Archival science, also known as Archive administration, is the theory, study and practice of storing, cataloguing, and retrieving documents and other archival materials. Emerging from diplomatics, Archival science also encompasses the study of past efforts to preserve documents and items, remediation of those techniques in cases where those efforts have failed, and the development of new processes. The field also includes the study of traditional and electronic catalogue storage methods, digital preservation and the long range impact of all types of storage programs.
Records are the core of the archival tradition. In the tradition, records are defined as data or information in a fixed form that are created or received during the course of an activity and set aside for evidence of that activity or future reference. Archives must be trusted in order to be of value to society, thus they must have certain qualities. This includes authenticity, reliability, integrity, and usability. Archival records must be what they claim to be, must accurately represent the activity they were created for, must provide a coherent picture through the use of sufficient amounts of content, and must be in an accessible location and in usable condition.
... de La Salle offers the degree of Professional in Information Systems, Library and Archival Sciences ... Other institutions that offers a degree in Archival Science are Universidad del Quindío – Professional degree Professional in Information and Documentation ... – Technological degree Technologist in Archival Science ...

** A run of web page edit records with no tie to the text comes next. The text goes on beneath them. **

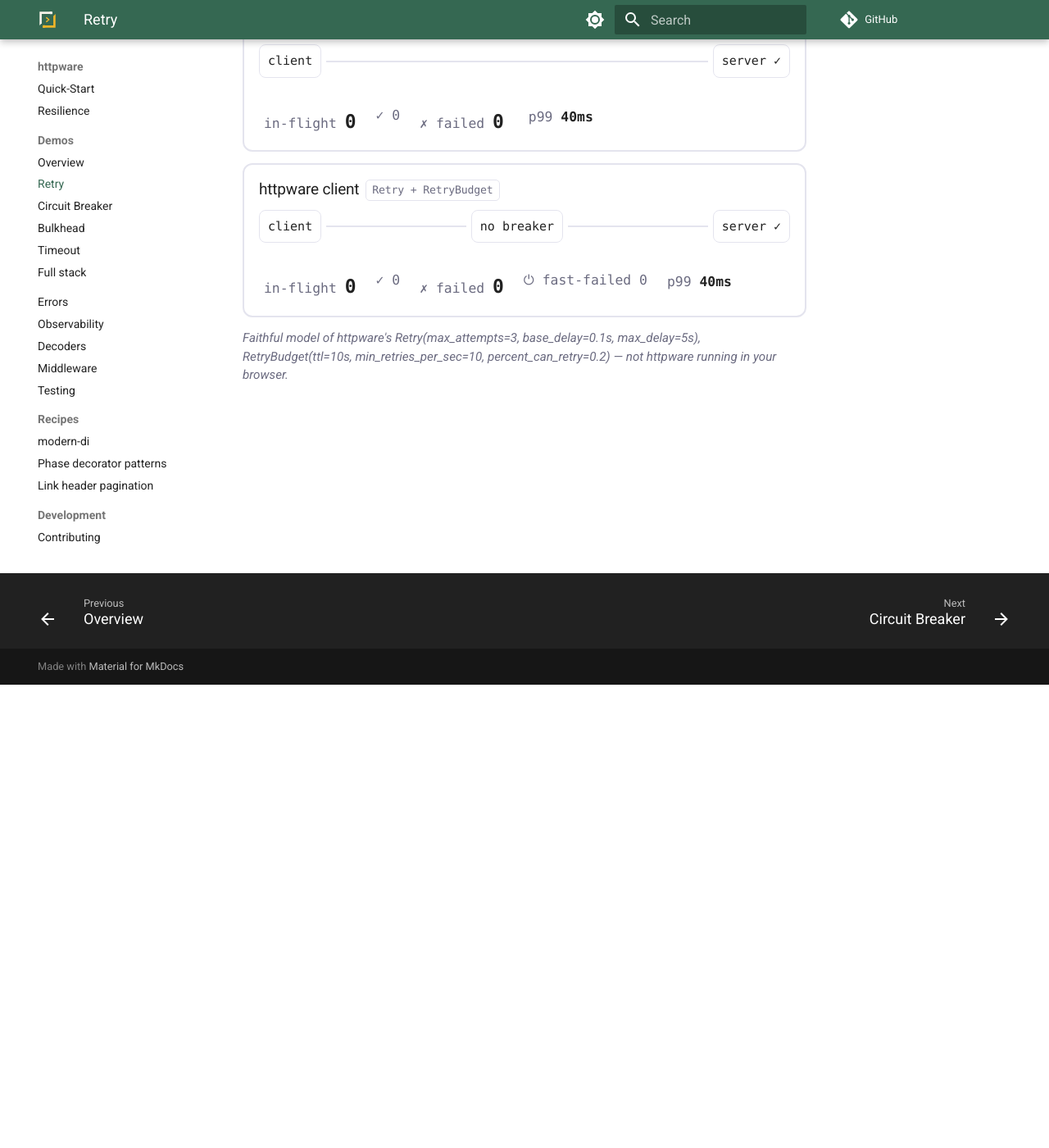
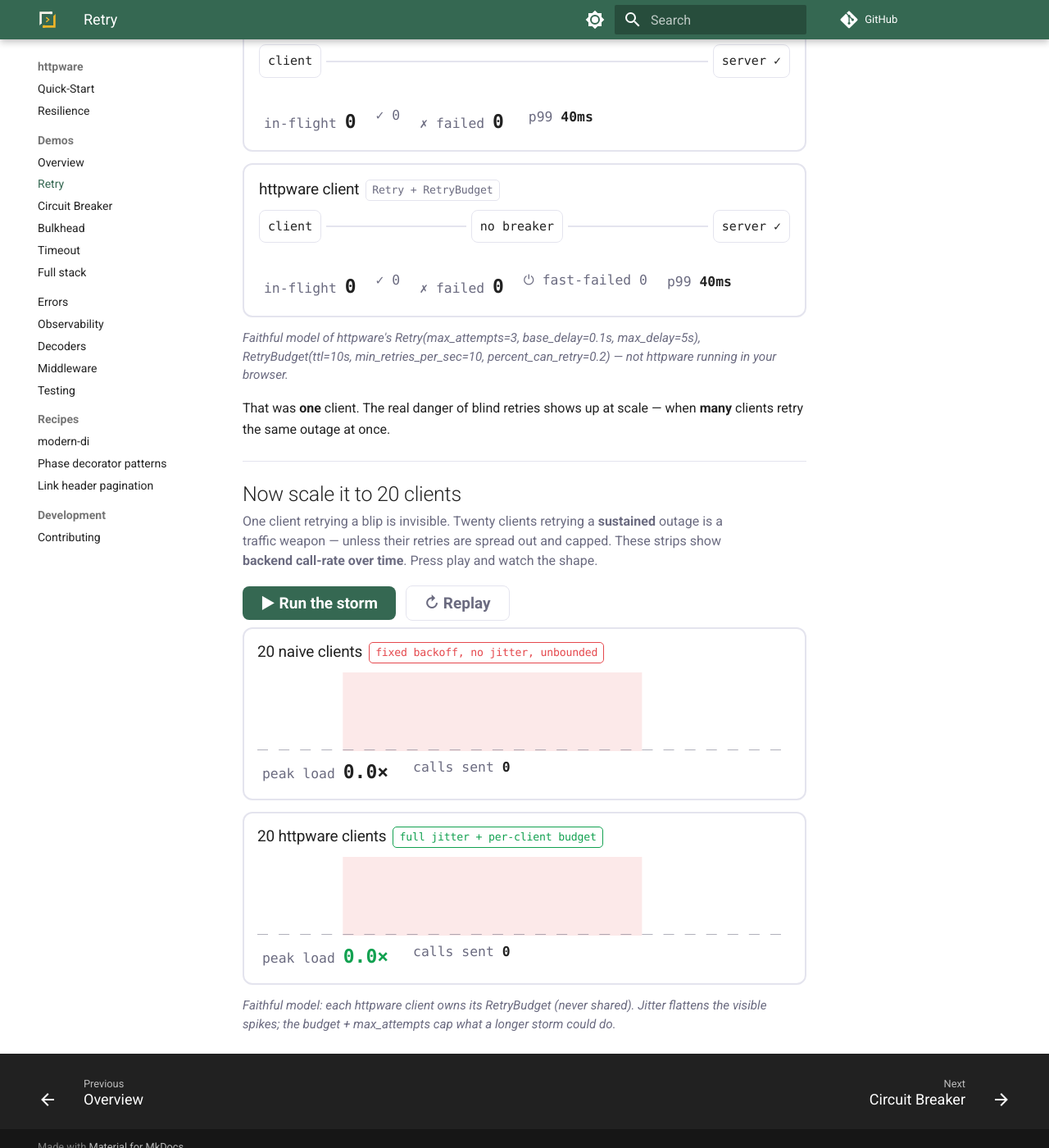
Before and after one commit to modern-python/httpware, an MkDocs documentation site: the page built from docs/demos/retry.md, in a window 1280 px wide and 1400 px high, scrolled down 565 px. Shown: the whole window at 82% size. Built offline with MkDocs 1.6.1 and Material for MkDocs 9.7.7, drawn with Linux system fonts in a browser that asks for light colours; comment, search, counter and statistics services are not loaded.

Commit message:
feat(demos): add thundering-herd macro view to the retry page
One client retrying a blip is invisible; twenty clients retrying a
sustained outage is a traffic weapon unless retries are spread out and
capped. Adds mountHerd (composing Task 1's tour driver and Task 2's
simulateHerd/renderRateStrip) as a stacked "Now 20 clients" section
below the existing single-client retry demo, with a mini-tour
spotlighting the measured peak-load gap: naive ~70x (unbounded, still
growing) vs httpware ~3x (capped by each client's own max_attempts,
never a shared budget).

Co-Authored-By: Claude Opus 4.8 (1M context) <noreply@anthropic.com>

```diff
--- a/docs/demos/demos.css
+++ b/docs/demos/demos.css
@@ -132,3 +132,14 @@
 @media (prefers-reduced-motion: reduce) {
   .hw-demo .playhead, .hw-demo .ring, .hw-demo .box, .hw-demo .lane, .hw-demo .dot { transition: none; }
 }
+
+/* thundering-herd rate strips */
+.hw-demo .herd-wrap { margin-top: 26px; padding-top: 22px; border-top: 1px solid var(--hw-line); }
+.hw-demo .herd-lane { border: 2px solid var(--hw-line); border-radius: 12px; padding: 14px 16px; margin-bottom: 14px; }
+.hw-demo .herd-lane h3 { margin: 0 0 10px; font-size: .95rem; display: flex; align-items: center; gap: 8px; }
+.hw-demo .herd-strip { height: 96px; }
+.hw-demo .herd-svg { width: 100%; height: 96px; display: block; }
+.hw-demo .herd-band { fill: rgba(229, 72, 77, .12); }
+.hw-demo .herd-baseline { stroke: var(--hw-muted); stroke-width: .6; stroke-dasharray: 2 2; opacity: .7; }
+.hw-demo .herd-bar-naive { fill: var(--hw-bad); }
+.hw-demo .herd-bar-hw { fill: var(--hw-ok); }
--- a/docs/demos/engine.js
+++ b/docs/demos/engine.js
@@ -333,6 +333,125 @@ window.HttpwareDemo = (function () {
     const by = H - Math.min(H, opts.baseline * scale);
     body += `<line x1="0" y1="${by.toFixed(2)}" x2="${W}" y2="${by.toFixed(2)}" class="herd-baseline"/>`;
     el.innerHTML = `<svg viewBox="0 0 ${W} ${H}" preserveAspectRatio="none" class="herd-svg">${body}</svg>`;
+  }
+
+  function herdTemplate(config) {
+    const title = config.title || 'Now scale it to 20 clients';
+    const intro = config.intro || 'One client retrying a blip is invisible. Twenty clients retrying a ' +
+      '<b>sustained</b> outage is a traffic weapon — unless their retries are spread out and capped. ' +
+      'These strips show <b>backend call-rate over time</b>. Press play and watch the shape.';
+    return `
+<div class="hw-wrap herd-wrap">
+  <h2>${esc(title)}</h2>
+  <p class="intro">${intro}</p>
+  <div class="ctl">
+    <button type="button" class="play" data-el="hplay">&#9654; Run the storm</button>
+    <button type="button" class="play ghost" data-el="hreplay">&#8635; Replay</button>
+  </div>
+
+  <div class="herd-lane">
+    <h3>20 naive clients <span class="badge bad">fixed backoff, no jitter, unbounded</span></h3>
+    <div class="herd-strip" data-el="naiveStrip"></div>
+    <div class="score">
+      <span class="stat" data-el="naiveMult"><span class="k">peak load</span> <span class="fail-big" data-el="naiveMultN">1&times;</span></span>
+      <span class="stat" data-el="naiveTotal"><span class="k">calls sent</span> <span class="big" data-el="naiveTotalN">0</span></span>
+    </div>
+  </div>
+
+  <div class="herd-lane">
+    <h3>20 httpware clients <span class="badge ok">full jitter + per-client budget</span></h3>
+    <div class="herd-strip" data-el="hwStrip"></div>
+    <div class="score">
+      <span class="stat" data-el="hwMult"><span class="k">peak load</span> <span class="fail-big" data-el="hwMultN">1&times;</span></span>
+      <span class="stat" data-el="hwTotal"><span class="k">calls sent</span> <span class="big" data-el="hwTotalN">0</span></span>
+    </div>
+  </div>
+
+  <p class="note">Faithful model: each httpware client owns its RetryBudget (never shared). Jitter flattens the visible spikes; the budget + max_attempts cap what a longer storm could do.</p>
+</div>
+
+<div class="dim" data-el="dimT"></div><div class="dim" data-el="dimB"></div>
+<div class="dim" data-el="dimL"></div><div class="dim" data-el="dimR"></div>
+<div class="ring" data-el="ring"></div>
+<div class="coach" data-el="coach">
+  <div class="c-arrow" data-el="cArrow"></div>
+  <div class="step" data-el="cStep">Step 1 of 1</div>
+  <h4 data-el="cTitle"></h4><p data-el="cBody"></p>
+  <button type="button" class="go" data-el="cGo">Continue &#9654;</button>
+</div>`;
+  }
+
+  function mountHerd(selector, config) {
+    const container = document.querySelector(selector);
+    if (!container) return;
+    container.classList.add('hw-demo');
+    container.innerHTML = herdTemplate(config);
+    const $ = (k) => container.querySelector('[data-el="' + k + '"]');
+    const els = {
+      hplay: $('hplay'), hreplay: $('hreplay'),
+      naiveStrip: $('naiveStrip'), hwStrip: $('hwStrip'),
+      naiveMult: $('naiveMult'), naiveMultN: $('naiveMultN'), naiveTotal: $('naiveTotal'), naiveTotalN: $('naiveTotalN'),
+      hwMult: $('hwMult'), hwMultN: $('hwMultN'), hwTotal: $('hwTotal'), hwTotalN: $('hwTotalN'),
+      dimT: $('dimT'), dimB: $('dimB'), dimL: $('dimL'), dimR: $('dimR'), ring: $('ring'),
+      coach: $('coach'), cArrow: $('cArrow'), cStep: $('cStep'), cTitle: $('cTitle'), cBody: $('cBody'), cGo: $('cGo'),
+    };
+    const SPOT = { naiveMult: els.naiveMult, hwMult: els.hwMult, naiveTotal: els.naiveTotal,
+      hwTotal: els.hwTotal, naiveStrip: els.naiveStrip, hwStrip: els.hwStrip };
+    const tour = makeTour(els);
+
+    let timer = null, paused = false, reveal = 0, stopIdx = 0, STOPS = [];
+    const scenario = config.scenario;
+    let sim = null;
+
+    function paint() {
+      const peakScale = Math.max(sim.naive.peak, sim.hw.peak, 1);
+      const stripOpts = (cls) => ({ peakScale, baseline: sim.baseline, outage: sim.outage, dur: scenario.dur, cls });
+      renderRateStrip(els.naiveStrip, sim.naive.series, reveal, stripOpts('herd-bar-naive'));
+      renderRateStrip(els.hwStrip, sim.hw.series, reveal, stripOpts('herd-bar-hw'));
+      // running peak/total over revealed buckets so the numbers climb with the bars
+      const upto = Math.min(reveal, sim.buckets);
+      const runPeak = (arr) => arr.slice(0, upto).reduce((m, v) => Math.max(m, v), 0);
+      const runTot = (arr) => arr.slice(0, upto).reduce((a, b) => a + b, 0);
+      const nm = sim.baseline > 0 ? runPeak(sim.naive.series) / sim.baseline : 0;
+      const hm = sim.baseline > 0 ? runPeak(sim.hw.series) / sim.baseline : 0;
+      els.naiveMultN.textContent = nm.toFixed(1) + '×';
+      els.hwMultN.textContent = hm.toFixed(1) + '×';
+      els.naiveTotalN.textContent = String(runTot(sim.naive.series));
+      els.hwTotalN.textContent = String(runTot(sim.hw.series));
+      // httpware is bounded by max_attempts, not a hard multiplier cap — it settles
+      // near ~3x for this scenario, never near naive's unbounded ~70x. Thresholds
+      // reflect that measured gap, not the placeholder "<=2x is good" assumption.
+      els.naiveMultN.style.color = nm > 5 ? 'var(--hw-bad)' : '';
+      els.hwMultN.style.color = hm <= 4 ? 'var(--hw-ok)' : '';
+    }
+
+    function reset() {
+      clearInterval(timer); reveal = 0; stopIdx = 0; paused = false;
+      sim = simulateHerd(scenario, { clients: config.clients, retry: config.retry, budget: config.budget });
+      STOPS = config.buildStops(sim);
+      tour.hideAll();
+      paint();
+    }
+    tour.setContinue(() => { paused = false; stopIdx++; });
+
+    function run() {
+      reset();
+      timer = setInterval(() => {
+        if (paused) return;
+        const state = { bucket: reveal, revealed: reveal, sim,
+          naiveShown: sim.naive.series.slice(0, reveal).reduce((a, b) => a + b, 0),
+          hwShown: sim.hw.series.slice(0, reveal).reduce((a, b) => a + b, 0) };
+        if (stopIdx < STOPS.length && STOPS[stopIdx].when(state)) {
+          paused = true; tour.show(STOPS[stopIdx], stopIdx, STOPS.length, SPOT); return;
+        }
+        reveal++;
+        paint();
+        if (reveal > sim.buckets) clearInterval(timer);
+      }, TICK);
+    }
+    els.hplay.addEventListener('click', run);
+    els.hreplay.addEventListener('click', run);
+    reset(); // first paint shows the empty strips + baseline, ready to play
   }
 
   function template(config) {
@@ -712,6 +831,6 @@ window.HttpwareDemo = (function () {
     if (firstScenarioBtn) firstScenarioBtn.click();
   }
 
-  return { mount, _models: { makeCircuitBreaker, makeRetryBudget, makeBulkhead, simulateHerd },
+  return { mount, mountHerd, _models: { makeCircuitBreaker, makeRetryBudget, makeBulkhead, simulateHerd },
     _render: { renderRateStrip }, _util: { mulberry }, REAL, TICK, ADV };
 })();
--- a/docs/demos/retry.md
+++ b/docs/demos/retry.md
@@ -6,6 +6,10 @@ full-jitter backoff, and a **budget** caps the share of traffic spent on retries
 a dead backend can't be amplified.
 
 <div class="hw-demo" id="retry-demo"></div>
+
+<p>That was <b>one</b> client. The real danger of blind retries shows up at scale — when <b>many</b> clients retry the same outage at once.</p>
+
+<div class="hw-demo" id="retry-herd"></div>
 
 <script>
 document.addEventListener('DOMContentLoaded', function () {
@@ -40,5 +44,28 @@ document.addEventListener('DOMContentLoaded', function () {
       body: 'The backend healed. Compare the ✗ failed counts: the plain client surfaced far more failures than httpware. That gap is exactly what retry buys you on a transient blip.' },
   ],
   });
+
+  HttpwareDemo.mountHerd('#retry-herd', {
+    clients: 20,
+    scenario: { id: 'storm', dur: 12.5,
+      fault: (now) => (now >= 2.0 && now < 9.0)
+        ? { ok: false, ms: 0.05, label: 'DOWN' } : { ok: true, ms: 0.05 } },
+    retry: { maxAttempts: 3, baseDelay: 0.1, maxDelay: 5.0 },
+    budget: { ttl: 10.0, minRetriesPerSec: 10.0, percentCanRetry: 0.2 },
+    buildStops: (sim) => [
+      { when: (s) => s.revealed >= Math.round(2.2 / sim.dt), spot: ['naiveStrip', 'hwStrip'],
+        title: 'The outage hits both herds',
+        body: 'Twenty naive clients and twenty httpware clients face the same sustained outage. Every failed request wants to retry. Watch what each herd does to the backend call-rate.' },
+      { when: (s) => s.revealed >= Math.round(4.0 / sim.dt), spot: ['naiveStrip'],
+        title: 'Naive: synchronized spikes',
+        body: 'All twenty naive clients back off the SAME fixed delay, so a batch that fails together retries together — the failures never spread out. Tall spikes with dead gaps between: the retry storm hammering a backend that is already down.' },
+      { when: (s) => s.revealed >= Math.round(6.5 / sim.dt), spot: ['hwStrip'],
+        title: 'httpware: a near-flat rate',
+        body: 'Full jitter scatters each client’s retries across the window instead of stacking them, and each client’s own budget + max_attempts cap how much it can add — so the aggregate holds at a low, steady few-times-baseline instead of exploding.' },
+      { when: (s) => s.revealed >= sim.buckets - 1, spot: ['naiveMult', 'hwMult'],
+        title: 'Peak load: the whole point',
+        body: 'The naive herd peaked at about 70× the healthy load — and keeps climbing the longer the outage runs, because its retries are unbounded. httpware peaked at about 3×: at this client count, that ceiling comes from each client’s own max_attempts=3 cap (jitter just spreads the retries flat instead of stacking them). The per-client budget is what holds the line as the herd grows even larger. Same outage, same client count — a flat rate also leaves the backend room to recover.' },
+    ],
+  });
 });
 </script>
```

... In 2002, the SAA published guidelines for a graduate program in Archival Studies, but these guidelines have not been adopted by the majority of ... As a result, practitioners of archival science may come from a varied background of library, history, or museum studies programs ...
Famous quotes containing the word science:
“Science is properly more scrupulous than dogma. Dogma gives a charter to mistake, but the very breath of science is a contest with mistake, and must keep the conscience alive.”
—George Eliot [Mary Ann (or Marian)